I am an adult nurse who started their training in 1980. We received education and training across many spheres of nursing practice, but nothing specifically about the specific needs of people with learning disabilities. I worked in a long stay mental health facility for 8 weeks during my training, people with severe mental illness were mixed together with people who had learning disabilities and some people who probably started off with little in the way of an illness of any kind. As general nursing students we were able to offer some more general nursing care, after all everyone develops physical illness. The first time I encountered patients who were learning disabled was when I was a District Nurse. I had little knowledge of their specific needs and learned most about their conditions from their carers (family members and care home staff). What I did know was that I needed to offer care, compassion and time. I needed to give time and to listen and to use my instincts. I didn’t assume someone with a learning disability had no feelings, could not experience pain or that I knew best. My knowledge looking back was woeful, but to the best of my knowledge no one came to serious harm or died because of me.
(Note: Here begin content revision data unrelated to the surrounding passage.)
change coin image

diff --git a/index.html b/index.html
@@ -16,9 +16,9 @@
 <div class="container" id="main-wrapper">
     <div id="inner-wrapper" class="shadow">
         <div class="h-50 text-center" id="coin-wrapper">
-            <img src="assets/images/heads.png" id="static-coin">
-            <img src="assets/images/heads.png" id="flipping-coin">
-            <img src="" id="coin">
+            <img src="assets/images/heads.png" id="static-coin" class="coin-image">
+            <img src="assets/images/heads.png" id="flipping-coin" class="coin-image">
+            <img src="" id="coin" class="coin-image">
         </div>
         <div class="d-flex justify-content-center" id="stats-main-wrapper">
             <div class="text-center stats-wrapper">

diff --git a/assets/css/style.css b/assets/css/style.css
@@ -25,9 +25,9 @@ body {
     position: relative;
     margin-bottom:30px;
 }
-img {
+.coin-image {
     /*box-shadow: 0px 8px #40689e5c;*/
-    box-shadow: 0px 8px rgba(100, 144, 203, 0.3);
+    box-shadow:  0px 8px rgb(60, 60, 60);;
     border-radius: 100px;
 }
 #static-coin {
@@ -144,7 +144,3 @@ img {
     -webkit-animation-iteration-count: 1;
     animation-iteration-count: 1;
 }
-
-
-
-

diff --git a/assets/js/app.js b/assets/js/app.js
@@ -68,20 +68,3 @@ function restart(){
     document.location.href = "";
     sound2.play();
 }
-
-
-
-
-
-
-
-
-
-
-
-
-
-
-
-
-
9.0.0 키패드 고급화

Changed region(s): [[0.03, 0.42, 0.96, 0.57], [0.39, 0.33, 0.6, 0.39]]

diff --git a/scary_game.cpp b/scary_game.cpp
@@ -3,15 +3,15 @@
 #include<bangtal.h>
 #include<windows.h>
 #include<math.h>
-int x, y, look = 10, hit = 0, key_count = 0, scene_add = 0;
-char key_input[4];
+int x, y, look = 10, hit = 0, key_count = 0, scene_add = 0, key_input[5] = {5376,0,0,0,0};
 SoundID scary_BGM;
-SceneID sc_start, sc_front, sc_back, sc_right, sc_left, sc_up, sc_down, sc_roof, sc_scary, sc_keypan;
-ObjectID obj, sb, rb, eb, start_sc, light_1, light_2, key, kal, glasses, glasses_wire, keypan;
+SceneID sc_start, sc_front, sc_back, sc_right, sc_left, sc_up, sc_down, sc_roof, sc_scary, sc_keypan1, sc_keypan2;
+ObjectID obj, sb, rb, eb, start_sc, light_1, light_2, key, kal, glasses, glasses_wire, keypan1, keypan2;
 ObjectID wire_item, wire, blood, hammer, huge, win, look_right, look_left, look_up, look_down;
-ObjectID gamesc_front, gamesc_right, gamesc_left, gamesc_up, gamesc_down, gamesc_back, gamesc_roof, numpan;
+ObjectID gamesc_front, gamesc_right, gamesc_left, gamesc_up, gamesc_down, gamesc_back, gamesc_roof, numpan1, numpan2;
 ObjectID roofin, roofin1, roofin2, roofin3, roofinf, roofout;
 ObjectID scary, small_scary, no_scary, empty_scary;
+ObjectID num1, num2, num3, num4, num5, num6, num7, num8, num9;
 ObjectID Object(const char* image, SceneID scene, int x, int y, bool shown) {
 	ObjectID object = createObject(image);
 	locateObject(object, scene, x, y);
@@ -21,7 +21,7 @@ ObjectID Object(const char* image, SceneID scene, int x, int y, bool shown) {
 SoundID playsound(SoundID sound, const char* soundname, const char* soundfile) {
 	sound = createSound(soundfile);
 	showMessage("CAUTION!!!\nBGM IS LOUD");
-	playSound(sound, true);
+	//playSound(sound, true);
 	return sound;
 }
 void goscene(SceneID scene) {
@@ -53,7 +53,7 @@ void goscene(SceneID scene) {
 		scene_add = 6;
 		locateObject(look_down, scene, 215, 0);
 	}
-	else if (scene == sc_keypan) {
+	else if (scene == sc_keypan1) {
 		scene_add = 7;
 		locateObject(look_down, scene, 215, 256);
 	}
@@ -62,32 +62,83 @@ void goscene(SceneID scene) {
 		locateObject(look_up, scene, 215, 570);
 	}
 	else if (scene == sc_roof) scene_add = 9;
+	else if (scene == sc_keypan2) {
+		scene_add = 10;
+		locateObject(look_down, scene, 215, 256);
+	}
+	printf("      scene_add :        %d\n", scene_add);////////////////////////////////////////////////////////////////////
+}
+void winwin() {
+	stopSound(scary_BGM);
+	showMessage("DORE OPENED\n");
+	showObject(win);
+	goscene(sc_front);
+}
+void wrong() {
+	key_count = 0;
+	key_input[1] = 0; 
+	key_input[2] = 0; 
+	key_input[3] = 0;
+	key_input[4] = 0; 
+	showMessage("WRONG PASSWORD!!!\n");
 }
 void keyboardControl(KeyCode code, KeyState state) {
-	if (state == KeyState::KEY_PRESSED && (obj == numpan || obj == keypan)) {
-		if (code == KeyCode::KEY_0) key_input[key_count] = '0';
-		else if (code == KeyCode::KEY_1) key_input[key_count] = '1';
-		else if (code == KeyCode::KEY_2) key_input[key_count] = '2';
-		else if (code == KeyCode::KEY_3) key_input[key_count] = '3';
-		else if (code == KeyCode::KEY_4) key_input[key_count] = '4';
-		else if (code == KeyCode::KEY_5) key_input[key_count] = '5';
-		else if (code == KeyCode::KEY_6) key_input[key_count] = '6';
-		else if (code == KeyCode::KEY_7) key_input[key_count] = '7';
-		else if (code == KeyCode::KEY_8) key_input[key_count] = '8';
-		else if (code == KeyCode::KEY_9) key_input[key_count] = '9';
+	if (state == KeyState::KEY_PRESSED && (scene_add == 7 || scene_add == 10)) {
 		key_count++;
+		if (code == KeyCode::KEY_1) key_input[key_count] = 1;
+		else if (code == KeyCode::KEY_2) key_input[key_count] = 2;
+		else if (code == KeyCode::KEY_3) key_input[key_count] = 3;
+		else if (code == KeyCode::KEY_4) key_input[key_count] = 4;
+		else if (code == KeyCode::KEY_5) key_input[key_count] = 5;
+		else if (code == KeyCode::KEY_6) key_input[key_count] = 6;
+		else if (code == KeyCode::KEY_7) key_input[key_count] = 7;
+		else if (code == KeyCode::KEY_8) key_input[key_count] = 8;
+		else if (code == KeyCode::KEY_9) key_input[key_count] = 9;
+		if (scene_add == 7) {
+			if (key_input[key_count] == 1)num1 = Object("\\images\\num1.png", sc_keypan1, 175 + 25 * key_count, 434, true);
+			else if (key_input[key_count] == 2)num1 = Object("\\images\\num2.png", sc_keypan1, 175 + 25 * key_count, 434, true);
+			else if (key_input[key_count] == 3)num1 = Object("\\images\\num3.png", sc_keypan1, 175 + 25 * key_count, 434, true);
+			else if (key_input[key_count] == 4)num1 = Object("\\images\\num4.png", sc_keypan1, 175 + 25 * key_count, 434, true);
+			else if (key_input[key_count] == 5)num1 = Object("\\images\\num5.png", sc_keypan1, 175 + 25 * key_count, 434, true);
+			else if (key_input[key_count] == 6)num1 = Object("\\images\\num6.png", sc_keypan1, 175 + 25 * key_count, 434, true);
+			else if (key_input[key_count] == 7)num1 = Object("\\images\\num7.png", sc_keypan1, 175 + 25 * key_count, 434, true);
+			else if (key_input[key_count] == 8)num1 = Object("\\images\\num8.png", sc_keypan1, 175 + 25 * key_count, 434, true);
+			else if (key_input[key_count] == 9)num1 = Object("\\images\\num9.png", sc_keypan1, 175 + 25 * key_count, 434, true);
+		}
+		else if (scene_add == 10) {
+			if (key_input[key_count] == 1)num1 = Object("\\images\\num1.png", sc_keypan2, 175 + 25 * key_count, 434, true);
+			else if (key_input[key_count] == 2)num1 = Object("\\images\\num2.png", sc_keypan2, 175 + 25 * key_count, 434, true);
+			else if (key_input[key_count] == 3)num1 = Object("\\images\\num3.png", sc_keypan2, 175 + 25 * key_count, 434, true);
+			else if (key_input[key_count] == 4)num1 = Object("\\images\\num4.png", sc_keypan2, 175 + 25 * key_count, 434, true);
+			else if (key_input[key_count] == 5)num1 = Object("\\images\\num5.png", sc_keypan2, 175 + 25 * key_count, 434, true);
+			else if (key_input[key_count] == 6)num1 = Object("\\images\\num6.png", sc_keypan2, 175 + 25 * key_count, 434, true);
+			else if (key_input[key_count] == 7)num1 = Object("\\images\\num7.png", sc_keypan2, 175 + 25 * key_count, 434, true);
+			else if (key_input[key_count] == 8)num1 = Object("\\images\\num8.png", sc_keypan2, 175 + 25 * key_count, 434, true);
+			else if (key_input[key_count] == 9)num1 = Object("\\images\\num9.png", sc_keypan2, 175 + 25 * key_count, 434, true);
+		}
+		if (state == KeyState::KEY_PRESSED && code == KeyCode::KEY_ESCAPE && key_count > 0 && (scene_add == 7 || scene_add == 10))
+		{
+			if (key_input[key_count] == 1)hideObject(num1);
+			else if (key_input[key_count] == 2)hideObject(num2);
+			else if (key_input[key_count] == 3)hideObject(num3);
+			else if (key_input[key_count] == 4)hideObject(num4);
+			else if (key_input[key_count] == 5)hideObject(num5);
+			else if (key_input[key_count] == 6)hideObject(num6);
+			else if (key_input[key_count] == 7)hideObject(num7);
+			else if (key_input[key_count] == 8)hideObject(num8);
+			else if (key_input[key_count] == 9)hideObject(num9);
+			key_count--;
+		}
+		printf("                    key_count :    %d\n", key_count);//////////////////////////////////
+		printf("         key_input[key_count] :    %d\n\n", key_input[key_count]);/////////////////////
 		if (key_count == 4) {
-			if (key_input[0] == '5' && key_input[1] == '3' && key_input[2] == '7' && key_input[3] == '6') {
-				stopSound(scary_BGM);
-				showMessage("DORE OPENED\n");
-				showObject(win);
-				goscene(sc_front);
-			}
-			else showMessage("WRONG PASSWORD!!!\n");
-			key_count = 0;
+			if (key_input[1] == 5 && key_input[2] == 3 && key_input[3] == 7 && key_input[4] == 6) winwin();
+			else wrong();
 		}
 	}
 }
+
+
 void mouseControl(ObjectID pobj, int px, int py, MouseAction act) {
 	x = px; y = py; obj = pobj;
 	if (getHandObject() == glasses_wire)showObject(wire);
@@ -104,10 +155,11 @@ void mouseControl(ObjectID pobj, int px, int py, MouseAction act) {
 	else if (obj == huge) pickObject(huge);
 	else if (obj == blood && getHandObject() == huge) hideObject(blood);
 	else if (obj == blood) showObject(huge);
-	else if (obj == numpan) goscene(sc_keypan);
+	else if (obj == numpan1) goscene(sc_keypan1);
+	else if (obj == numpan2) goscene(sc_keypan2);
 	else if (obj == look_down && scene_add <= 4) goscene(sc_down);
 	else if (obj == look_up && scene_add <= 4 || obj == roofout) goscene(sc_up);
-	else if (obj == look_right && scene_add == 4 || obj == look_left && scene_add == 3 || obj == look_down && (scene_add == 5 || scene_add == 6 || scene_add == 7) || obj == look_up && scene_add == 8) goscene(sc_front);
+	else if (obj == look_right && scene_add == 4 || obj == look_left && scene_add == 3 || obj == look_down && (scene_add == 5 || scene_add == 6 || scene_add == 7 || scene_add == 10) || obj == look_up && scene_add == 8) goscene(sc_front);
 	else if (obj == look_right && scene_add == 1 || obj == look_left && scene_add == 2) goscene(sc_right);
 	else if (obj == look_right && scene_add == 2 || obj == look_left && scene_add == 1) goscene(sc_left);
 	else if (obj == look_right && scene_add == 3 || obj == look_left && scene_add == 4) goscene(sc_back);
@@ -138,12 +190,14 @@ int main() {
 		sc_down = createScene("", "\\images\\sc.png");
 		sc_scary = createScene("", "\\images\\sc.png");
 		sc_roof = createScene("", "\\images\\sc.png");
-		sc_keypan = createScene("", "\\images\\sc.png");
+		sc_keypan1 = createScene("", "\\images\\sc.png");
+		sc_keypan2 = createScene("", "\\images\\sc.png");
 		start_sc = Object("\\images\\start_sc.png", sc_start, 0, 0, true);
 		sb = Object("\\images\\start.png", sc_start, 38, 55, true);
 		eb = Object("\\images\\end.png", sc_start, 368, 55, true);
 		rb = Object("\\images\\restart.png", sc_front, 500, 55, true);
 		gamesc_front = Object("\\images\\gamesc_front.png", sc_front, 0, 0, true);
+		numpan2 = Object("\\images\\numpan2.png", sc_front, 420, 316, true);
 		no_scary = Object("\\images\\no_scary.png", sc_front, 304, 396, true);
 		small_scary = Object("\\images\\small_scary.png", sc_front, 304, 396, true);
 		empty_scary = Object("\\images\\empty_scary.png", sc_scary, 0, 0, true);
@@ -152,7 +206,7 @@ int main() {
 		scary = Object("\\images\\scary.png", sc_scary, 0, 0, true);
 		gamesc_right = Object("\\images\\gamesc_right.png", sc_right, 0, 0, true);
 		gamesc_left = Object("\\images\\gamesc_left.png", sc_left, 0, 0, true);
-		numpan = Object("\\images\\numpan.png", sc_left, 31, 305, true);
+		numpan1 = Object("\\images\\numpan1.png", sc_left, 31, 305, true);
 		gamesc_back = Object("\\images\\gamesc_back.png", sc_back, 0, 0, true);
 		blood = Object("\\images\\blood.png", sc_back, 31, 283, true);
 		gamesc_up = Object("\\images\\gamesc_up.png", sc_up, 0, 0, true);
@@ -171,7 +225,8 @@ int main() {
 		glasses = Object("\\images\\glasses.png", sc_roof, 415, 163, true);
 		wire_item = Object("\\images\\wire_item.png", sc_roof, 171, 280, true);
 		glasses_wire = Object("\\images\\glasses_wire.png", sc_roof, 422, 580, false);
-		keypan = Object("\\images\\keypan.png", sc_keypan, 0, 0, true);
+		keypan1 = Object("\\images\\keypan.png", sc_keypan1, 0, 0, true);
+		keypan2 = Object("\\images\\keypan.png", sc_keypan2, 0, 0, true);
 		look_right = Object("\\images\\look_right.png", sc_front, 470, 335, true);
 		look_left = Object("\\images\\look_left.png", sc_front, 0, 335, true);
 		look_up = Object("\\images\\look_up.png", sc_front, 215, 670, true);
Over the last decade or more, nurse training in the UK has been split into different areas of care – adult, children, mental health and learning disabilities. In the main nurses remain within their sphere of practice, despite the obvious cross over between disciplines. My own training failed to prepare me to care for many people I have encountered along the way, but there are ample opportunities to learn along the way. There can be compassion and there can be kindness. Yet again today I am ashamed and embarrassed by a report that suggests that nursing care in this country isn’t all it is cracked up to be. But I refuse to believe it has to be like this!